> **What needs to be done**
Look through the records that follow. Copy every line containing the word "India".
⟨
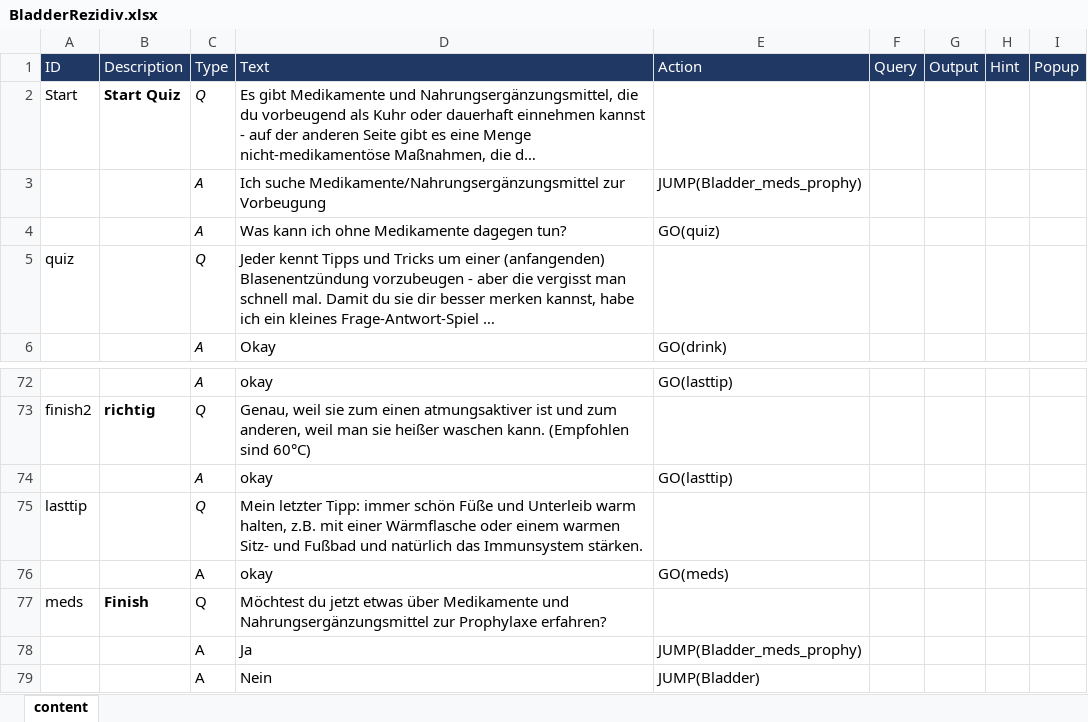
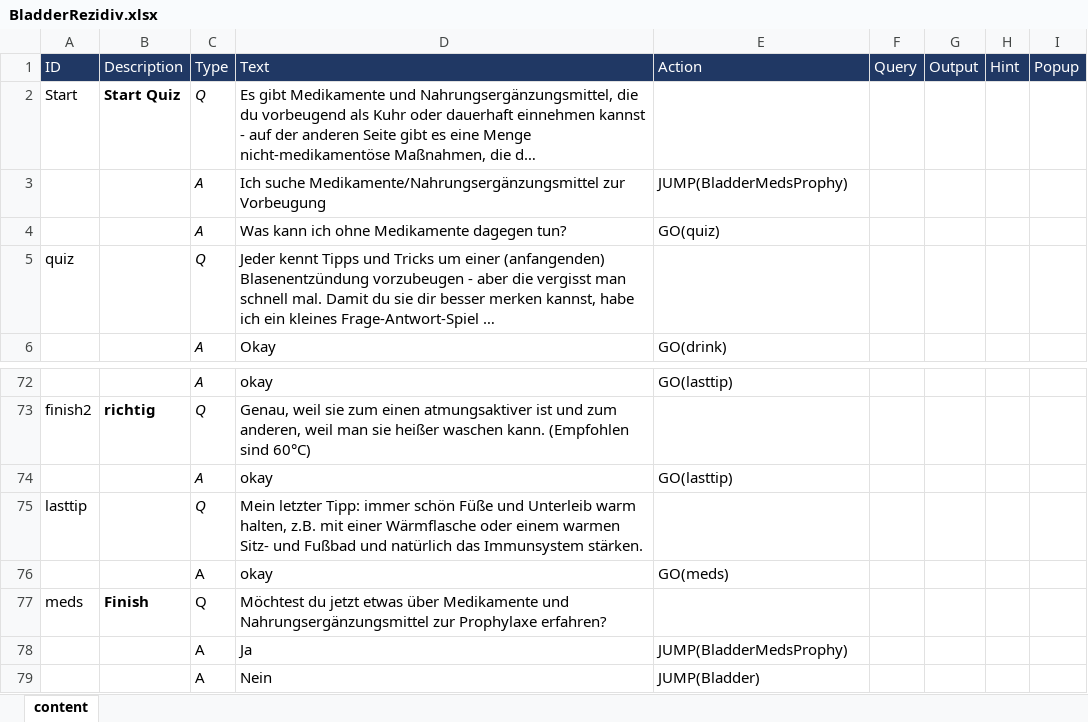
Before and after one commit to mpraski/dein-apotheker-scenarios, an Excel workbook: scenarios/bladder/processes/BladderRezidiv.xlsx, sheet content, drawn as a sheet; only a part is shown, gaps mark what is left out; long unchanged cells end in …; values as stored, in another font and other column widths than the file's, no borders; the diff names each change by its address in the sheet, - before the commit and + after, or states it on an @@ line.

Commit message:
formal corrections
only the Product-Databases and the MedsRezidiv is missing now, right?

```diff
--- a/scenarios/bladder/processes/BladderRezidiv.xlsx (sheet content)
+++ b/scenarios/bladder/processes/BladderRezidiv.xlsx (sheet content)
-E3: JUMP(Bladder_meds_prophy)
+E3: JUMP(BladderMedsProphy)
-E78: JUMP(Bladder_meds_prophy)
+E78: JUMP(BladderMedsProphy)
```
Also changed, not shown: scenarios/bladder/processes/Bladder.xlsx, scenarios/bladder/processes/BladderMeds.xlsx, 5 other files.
⟩
⟨
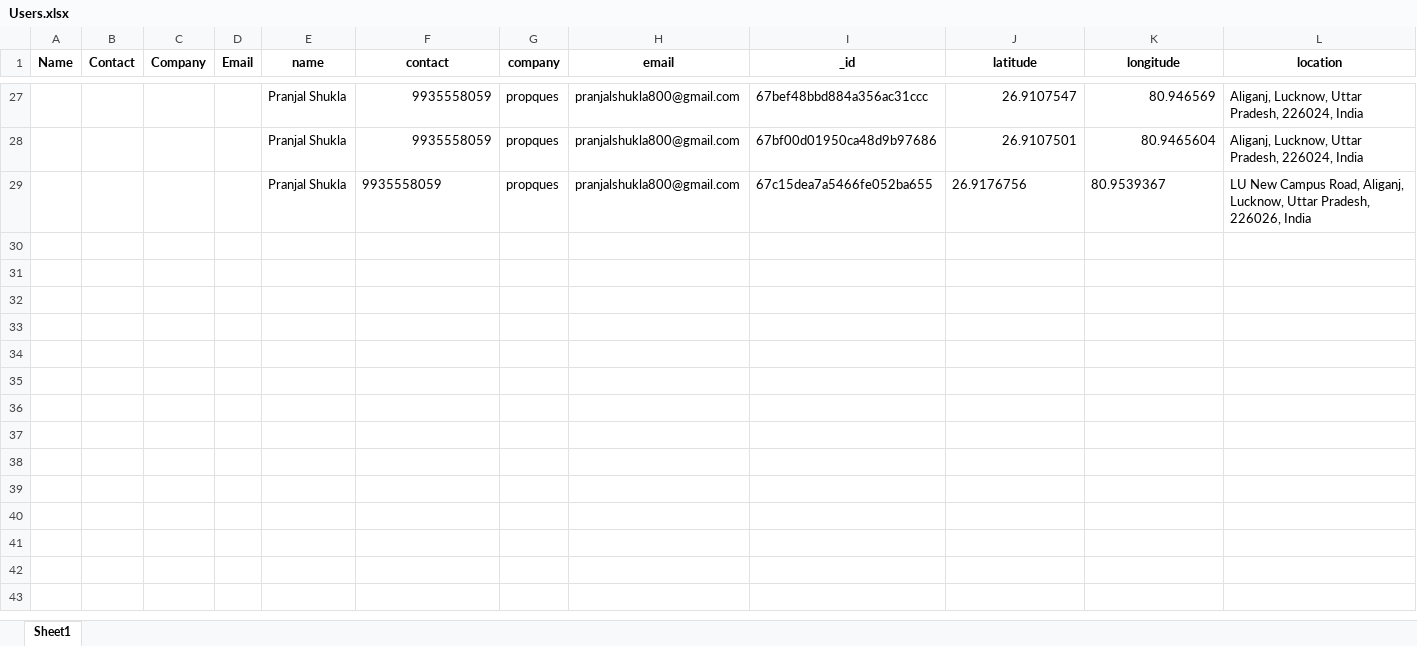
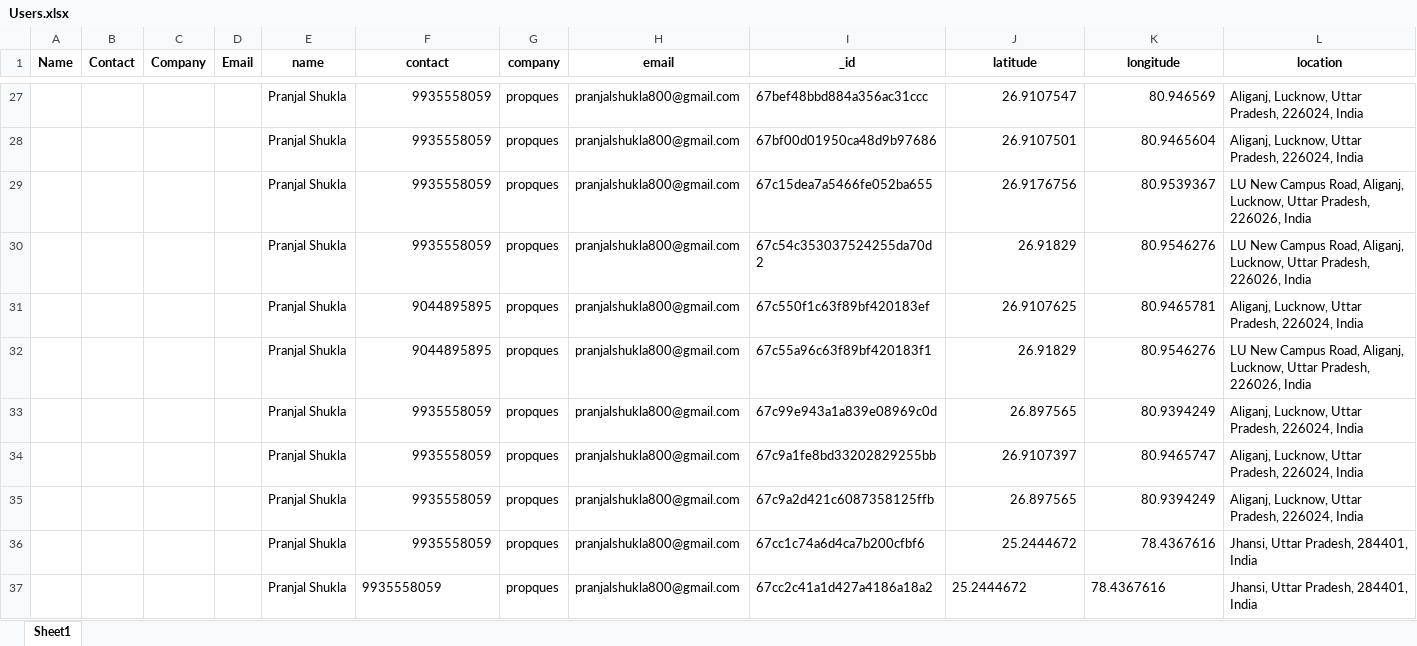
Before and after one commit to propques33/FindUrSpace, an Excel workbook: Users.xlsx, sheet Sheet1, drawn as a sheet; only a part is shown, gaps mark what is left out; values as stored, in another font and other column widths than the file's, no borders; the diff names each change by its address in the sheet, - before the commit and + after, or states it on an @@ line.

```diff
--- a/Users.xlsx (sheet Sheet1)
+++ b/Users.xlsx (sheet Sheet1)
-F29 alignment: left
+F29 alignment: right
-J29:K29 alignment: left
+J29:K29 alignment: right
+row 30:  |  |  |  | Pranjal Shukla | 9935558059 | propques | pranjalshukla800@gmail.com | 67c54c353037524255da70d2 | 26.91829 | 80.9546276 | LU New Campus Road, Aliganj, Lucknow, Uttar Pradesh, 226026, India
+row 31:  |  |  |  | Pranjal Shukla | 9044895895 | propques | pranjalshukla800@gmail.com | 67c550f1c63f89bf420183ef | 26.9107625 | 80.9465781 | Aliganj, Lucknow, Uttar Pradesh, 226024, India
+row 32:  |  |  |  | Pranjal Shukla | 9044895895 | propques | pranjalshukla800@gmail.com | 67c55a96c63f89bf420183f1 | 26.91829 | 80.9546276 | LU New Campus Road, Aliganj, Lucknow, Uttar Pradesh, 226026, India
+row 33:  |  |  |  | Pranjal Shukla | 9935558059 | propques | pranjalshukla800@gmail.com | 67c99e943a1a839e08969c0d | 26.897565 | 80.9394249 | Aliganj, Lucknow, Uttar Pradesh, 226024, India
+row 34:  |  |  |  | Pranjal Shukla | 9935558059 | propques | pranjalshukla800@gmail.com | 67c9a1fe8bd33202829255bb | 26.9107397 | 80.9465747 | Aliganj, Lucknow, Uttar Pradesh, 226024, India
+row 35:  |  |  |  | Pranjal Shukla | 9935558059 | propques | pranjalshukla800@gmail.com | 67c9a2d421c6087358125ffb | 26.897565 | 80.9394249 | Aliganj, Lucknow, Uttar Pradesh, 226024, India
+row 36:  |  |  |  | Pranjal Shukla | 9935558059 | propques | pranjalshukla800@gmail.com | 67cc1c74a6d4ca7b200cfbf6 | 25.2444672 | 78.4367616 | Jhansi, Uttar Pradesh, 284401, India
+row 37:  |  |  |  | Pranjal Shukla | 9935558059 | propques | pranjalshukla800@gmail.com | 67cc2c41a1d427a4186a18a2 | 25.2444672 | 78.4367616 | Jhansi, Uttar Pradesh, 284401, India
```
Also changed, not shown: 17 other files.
⟩
⟨
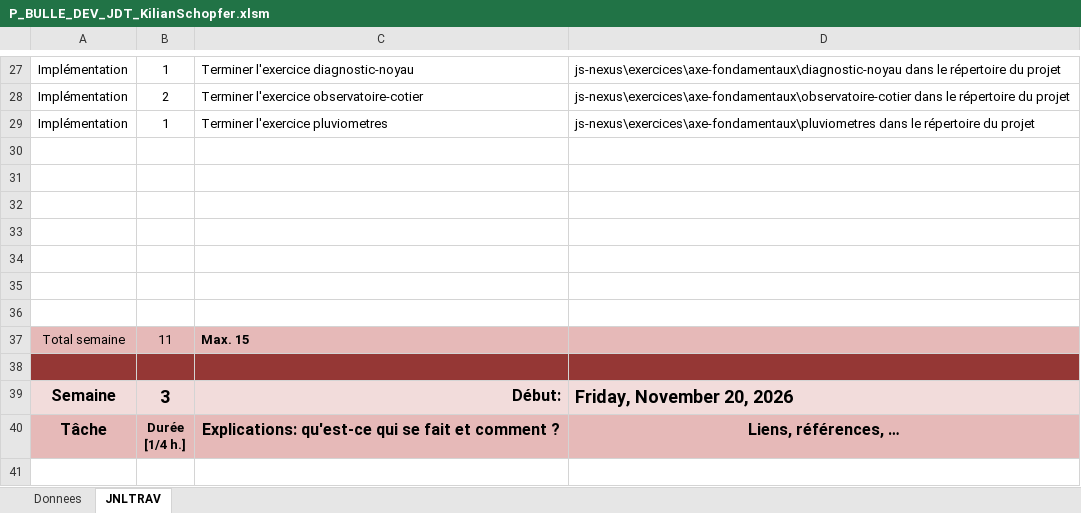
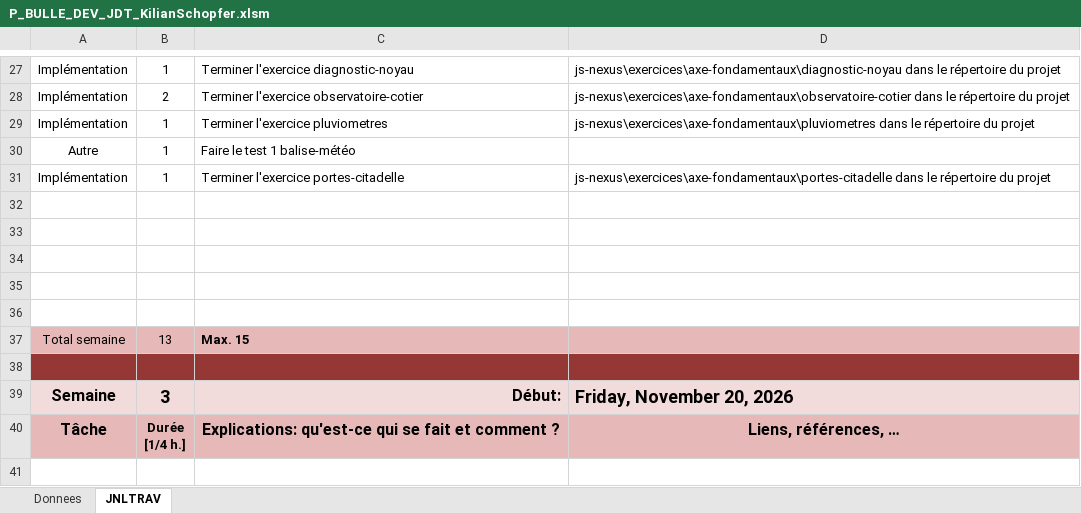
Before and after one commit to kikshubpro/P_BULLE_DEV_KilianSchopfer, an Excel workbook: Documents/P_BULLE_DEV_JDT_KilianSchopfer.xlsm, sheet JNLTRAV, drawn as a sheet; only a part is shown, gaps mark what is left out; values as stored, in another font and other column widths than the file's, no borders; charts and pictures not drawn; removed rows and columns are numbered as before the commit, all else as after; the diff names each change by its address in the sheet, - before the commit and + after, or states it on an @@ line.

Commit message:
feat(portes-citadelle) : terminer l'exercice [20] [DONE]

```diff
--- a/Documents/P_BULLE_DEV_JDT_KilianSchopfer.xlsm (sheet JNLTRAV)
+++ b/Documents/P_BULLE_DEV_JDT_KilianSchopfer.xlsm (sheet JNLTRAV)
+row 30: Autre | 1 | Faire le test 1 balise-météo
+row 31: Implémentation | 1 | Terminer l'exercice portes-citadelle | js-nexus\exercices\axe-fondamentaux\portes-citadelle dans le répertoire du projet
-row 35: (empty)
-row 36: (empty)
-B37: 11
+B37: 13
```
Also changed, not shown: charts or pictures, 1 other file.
⟩
> **Result of this exercise**
+row 30:  |  |  |  | Pranjal Shukla | 9935558059 | propques | pranjalshukla800@gmail.com | 67c54c353037524255da70d2 | 26.91829 | 80.9546276 | LU New Campus Road, Aliganj, Lucknow, Uttar Pradesh, 226026, India
+row 31:  |  |  |  | Pranjal Shukla | 9044895895 | propques | pranjalshukla800@gmail.com | 67c550f1c63f89bf420183ef | 26.9107625 | 80.9465781 | Aliganj, Lucknow, Uttar Pradesh, 226024, India
+row 32:  |  |  |  | Pranjal Shukla | 9044895895 | propques | pranjalshukla800@gmail.com | 67c55a96c63f89bf420183f1 | 26.91829 | 80.9546276 | LU New Campus Road, Aliganj, Lucknow, Uttar Pradesh, 226026, India
+row 33:  |  |  |  | Pranjal Shukla | 9935558059 | propques | pranjalshukla800@gmail.com | 67c99e943a1a839e08969c0d | 26.897565 | 80.9394249 | Aliganj, Lucknow, Uttar Pradesh, 226024, India
+row 34:  |  |  |  | Pranjal Shukla | 9935558059 | propques | pranjalshukla800@gmail.com | 67c9a1fe8bd33202829255bb | 26.9107397 | 80.9465747 | Aliganj, Lucknow, Uttar Pradesh, 226024, India
+row 35:  |  |  |  | Pranjal Shukla | 9935558059 | propques | pranjalshukla800@gmail.com | 67c9a2d421c6087358125ffb | 26.897565 | 80.9394249 | Aliganj, Lucknow, Uttar Pradesh, 226024, India
+row 36:  |  |  |  | Pranjal Shukla | 9935558059 | propques | pranjalshukla800@gmail.com | 67cc1c74a6d4ca7b200cfbf6 | 25.2444672 | 78.4367616 | Jhansi, Uttar Pradesh, 284401, India
+row 37:  |  |  |  | Pranjal Shukla | 9935558059 | propques | pranjalshukla800@gmail.com | 67cc2c41a1d427a4186a18a2 | 25.2444672 | 78.4367616 | Jhansi, Uttar Pradesh, 284401, India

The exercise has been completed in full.